Socca is most popular in Nice France. But, socca is the National Dish of Gibraltor where it is called Calentita. Calentita originally appeared in the 16th century in Gibraltor, when the Genoese migrants brought the recipe. In Genoa the dish is called farinata where many say it originated.
In its simplest form (as found at the Cours Saleya Market in Nice France) socca is made with only chickpea flour, water, olive oil and salt and pepper. Recipes vary with some including such ingredients as green peppesr or onions. Our version is a more spicy socca containing ground chili peppers and rosemary. We also make use of a blow torch after removing fromthe oven to provide the slightly charred coating.

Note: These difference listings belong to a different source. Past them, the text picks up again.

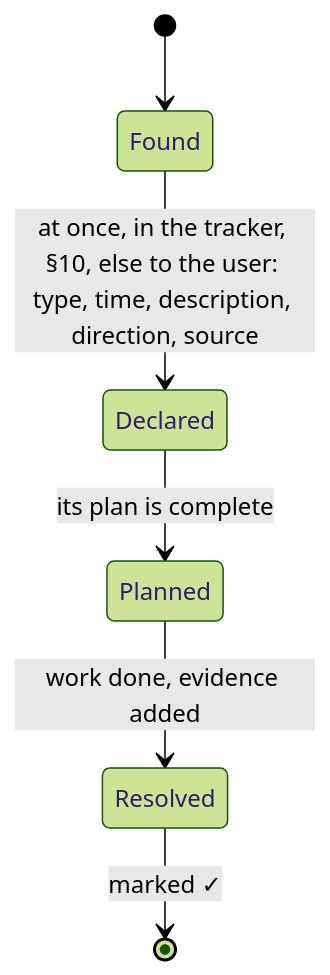
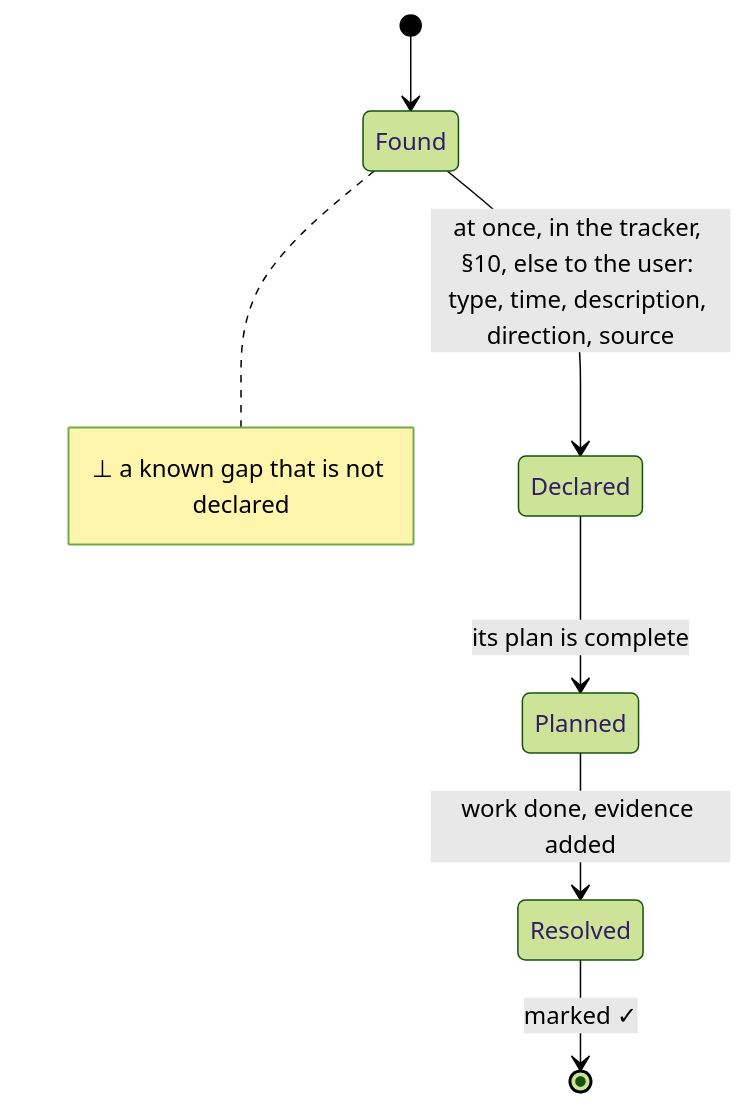
Diagram 13 of 14 in AGENTS.md (SolenixAI/arbiter), drawn with Mermaid (forest theme) before and after one commit. The commit also changed other lines of this file, not shown here.

````diff
--- a/AGENTS.md
+++ b/AGENTS.md
@@ -556,8 +595,9 @@
 ```mermaid
 stateDiagram-v2
   [*] --> Found
   Found --> Declared: at once, in the tracker, §10, else to the user: type, time, description, direction, source
   Declared --> Planned: its plan is complete
   Planned --> Resolved: work done, evidence added
   Resolved --> [*]: marked ✓
+  note right of Found : ⊥ a known gap that is not declared
 ```
````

1 cup chickpea flour
1 cup water
1 tsp regular salt
1 ground thai chili pepper (optional)
2 tablespoons olive oil
3 teaspoons fresh rosemary
1/2 tsp salt
Add the chickpea flour, water, salt, rosemary and chili pepper to a bowl
Whisk all ingredients in bowl till smooth. Let rest for minimum 1 hour.
Preheat the oven to 475F
Cut a large round piece of parchment paper to be able to insert into a cast iron pan (see image below). If your pan is well seasoned this is not necessary. We prefer this method since it is easier to work with the finished socca. And of course your is no issue with sticking to pan.
Coat the pan with a tablespoon of oil and insert the parchment paper so it completely sits in the pan. Put a tablespoon of oil onto the top of the parchment paper and add the socca mixture.
Bake in the oven at 475F until the sides start to pull away from the parchment paper and socca is cooked through-- usually 17-20 minutes.
Remove from oven and move the socca from the parchment onto a plate. Brush the socca lightly with olive oil. In a safe location blow torch the socca to give a charred coaingt. Do not use the blowtorch with the parchment paper since the paper easily burns.
Slice the socca and serve with rose wine... we use additional sea salt, and espelette pepper if needed.